● **Problem details**
Copy each line from the data that has the word "notebooks" in it.

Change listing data
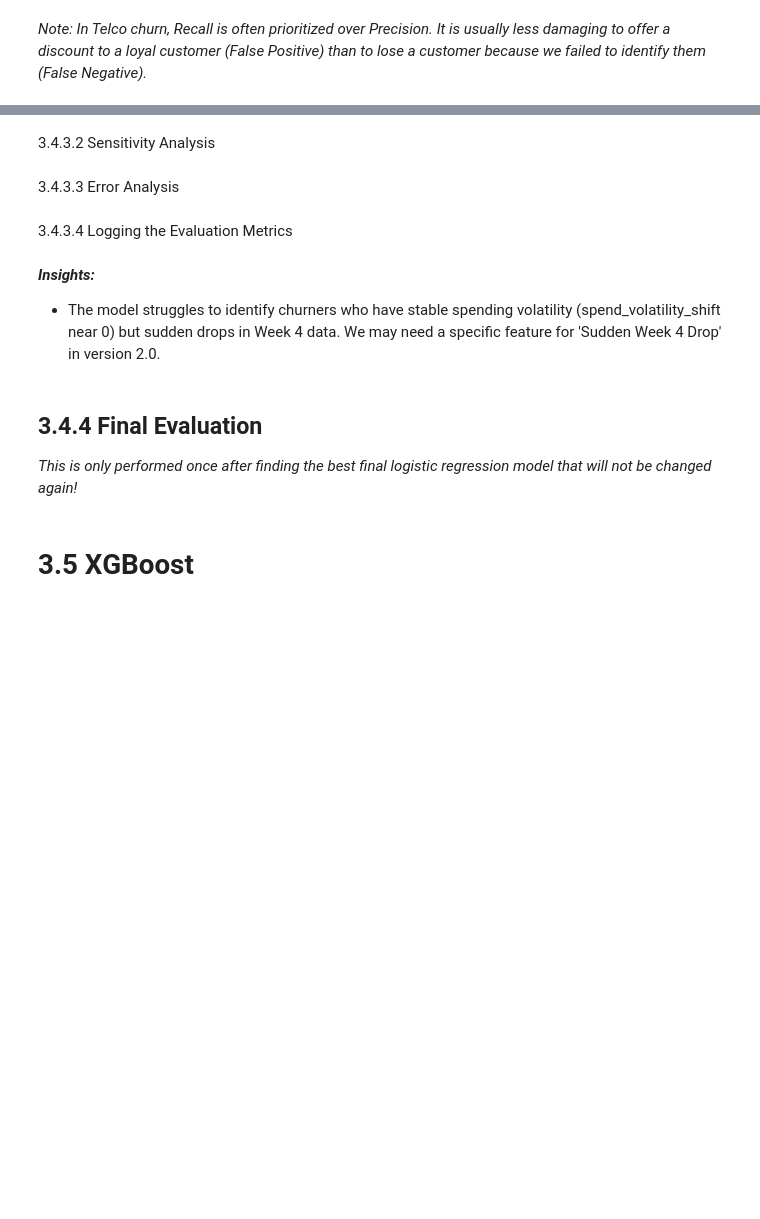
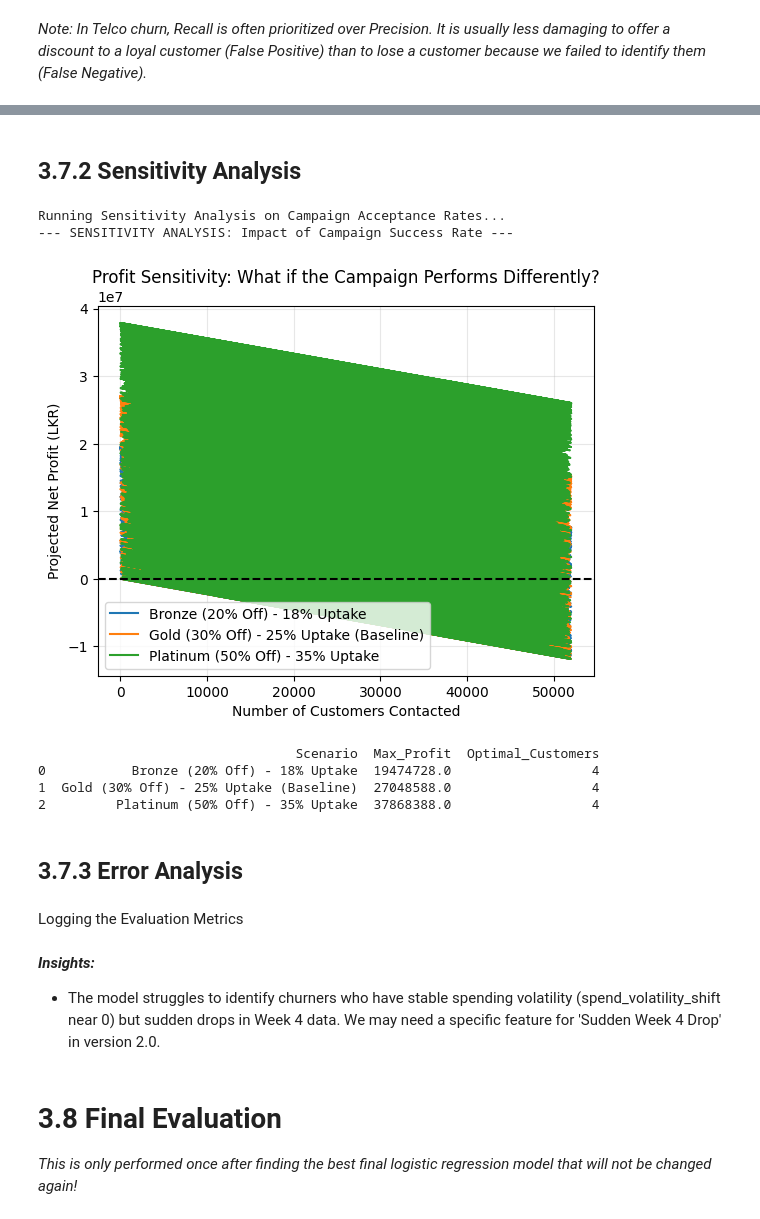
Before and after one commit to tejakusumah-y2008hub/telco-customer-churn-prediction, a Jupyter notebook: notebooks/3.0-yusuftejakusumah-modeling-and-evaluation.ipynb, the cells around one changed output, grey strips where cells are left out. Saved outputs shown, nothing was run; the diff lists cells and outputs as text; code cells hidden in the pictures; blank space fills up the shorter version.

```diff
--- a/notebooks/3.0-yusuftejakusumah-modeling-and-evaluation.ipynb
+++ b/notebooks/3.0-yusuftejakusumah-modeling-and-evaluation.ipynb
@@ -325,11 +611,35 @@ advanced_churn_evaluation(
 # %% [markdown]
-3.4.3.2 Sensitivity Analysis
+## 3.7.2 Sensitivity Analysis
 # %%
 # Sensitivity Analysis
+# Define scenarios with specific Costs and Acceptance Rates
+scenarios = [
+    # SCENARIO A: The "Bronze" Offer (20% Off)
+    # Cheaper (Rs. 150) but low acceptance (18%)
+    {'rate': 0.18, 'cost': 150, 'label': 'Bronze (20% Off) - 18% Uptake'},
+
+    # SCENARIO B: The "Gold" Offer (30% Off) - YOUR CHOSEN STRATEGY
+    # Balanced Cost (Rs. 225) and good acceptance (25%)
+    {'rate': 0.25, 'cost': 225, 'label': 'Gold (30% Off) - 25% Uptake (Baseline)'},
+
+    # SCENARIO C: The "Platinum" Offer (50% Off)
+    # Expensive (Rs. 375) but high acceptance (35%)
+    {'rate': 0.35, 'cost': 375, 'label': 'Platinum (50% Off) - 35% Uptake'}
+]
 print("Running Sensitivity Analysis on Campaign Acceptance Rates...")
-run_sensitivity_analysis(final_model, X_train, y_train)
+run_sensitivity_analysis(final_model, X_train, y_train, scenarios=scenarios,
+                         ltv=LTV_LKR, cost_offer=COST_OFFER_LKR,
+                         cost_contact=COST_CONTACT_LKR, currency="LKR")
+# %% [output]
+Running Sensitivity Analysis on Campaign Acceptance Rates...
+--- SENSITIVITY ANALYSIS: Impact of Campaign Success Rate ---
+[figure, added]
+                                 Scenario  Max_Profit  Optimal_Customers
+0           Bronze (20% Off) - 18% Uptake  19474728.0                  4
+1  Gold (30% Off) - 25% Uptake (Baseline)  27048588.0                  4
+2         Platinum (50% Off) - 35% Uptake  37868388.0                  4
 # %% [markdown]
-3.4.3.3 Error Analysis
+## 3.7.3 Error Analysis
 # %%
 # Error Analysis
 # Get predictions
@@ -357,7 +667,7 @@ print(f"High Confidence False Negatives: {len(false_negatives_train)}")
 print("Profile of Missed Churners (False Negatives):")
 print(false_negatives_train[['trend_data_w4_vs_w1', 'spend_volatility_shift']].mean())
 # %% [markdown]
-3.4.3.4 Logging the Evaluation Metrics
+Logging the Evaluation Metrics
 # %%
 # Create a special run just for the Final Model Evaluation on the training set
 
@@ -380,8 +690,6 @@ with mlflow.start_run(run_name="Final_Model_Evaluation_for_Training"):
 
 * The model struggles to identify churners who have stable spending volatility (spend_volatility_shift near 0) but sudden drops in Week 4 data. We may need a specific feature for 'Sudden Week 4 Drop' in version 2.0.
 # %% [markdown]
-## 3.4.4 Final Evaluation
+# 3.8 Final Evaluation
 
 *This is only performed once after finding the best final logistic regression model that will not be changed again!*
-# %% [markdown]
-# 3.5 XGBoost
```
Also changed, not shown: parts of 30 cells of this notebook, 2 other files.
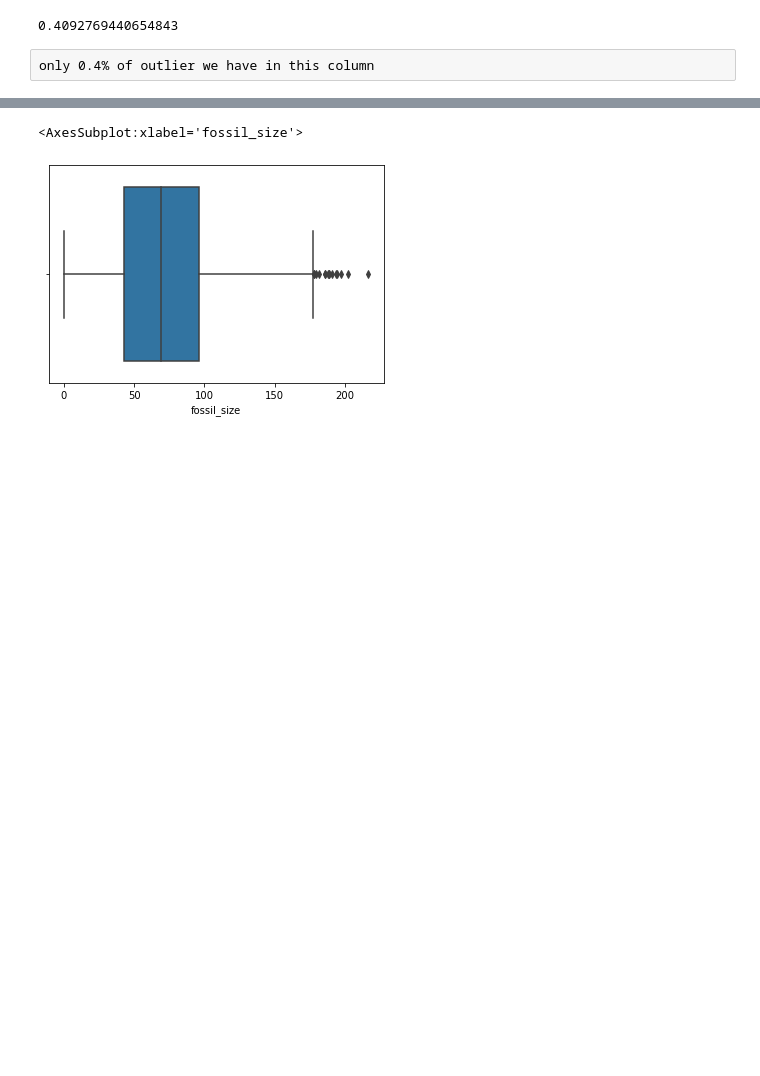
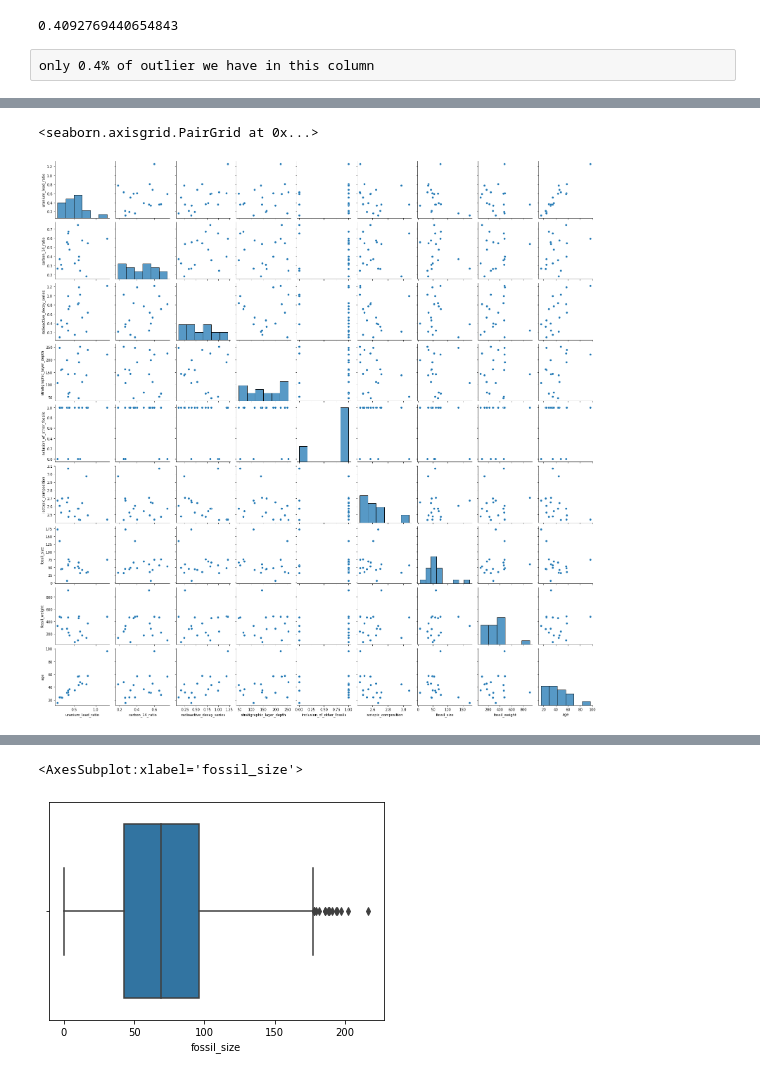
Before and after one commit to bandinikhilkuma/prediction-of-age-of-fossils, a Jupyter notebook: Untitled.ipynb, the cells around one changed output, grey strips where cells are left out. Cells and saved outputs as stored; diff of their text form; code cells hidden in the pictures; blank space fills up the shorter version.

```diff
--- a/Untitled.ipynb
+++ b/Untitled.ipynb
@@ -746,0 +581,5 @@ df[df['isotopic_composition']>2.85] # there is no need to analyse these 2 rows
+# %%
+sns.pairplot(df[df['isotopic_composition']>2.42])
+# %% [output]
+<seaborn.axisgrid.PairGrid at 0x...>
+[figure, added]
```
Also changed, not shown: parts of 83 cells of this notebook.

● **Written answer**
Before and after one commit to tejakusumah-y2008hub/telco-customer-churn-prediction, a Jupyter notebook: notebooks/3.0-yusuftejakusumah-modeling-and-evaluation.ipynb, the cells around one changed output, grey strips where cells are left out. Saved outputs shown, nothing was run; the diff lists cells and outputs as text; code cells hidden in the pictures; blank space fills up the shorter version.
--- a/notebooks/3.0-yusuftejakusumah-modeling-and-evaluation.ipynb
+++ b/notebooks/3.0-yusuftejakusumah-modeling-and-evaluation.ipynb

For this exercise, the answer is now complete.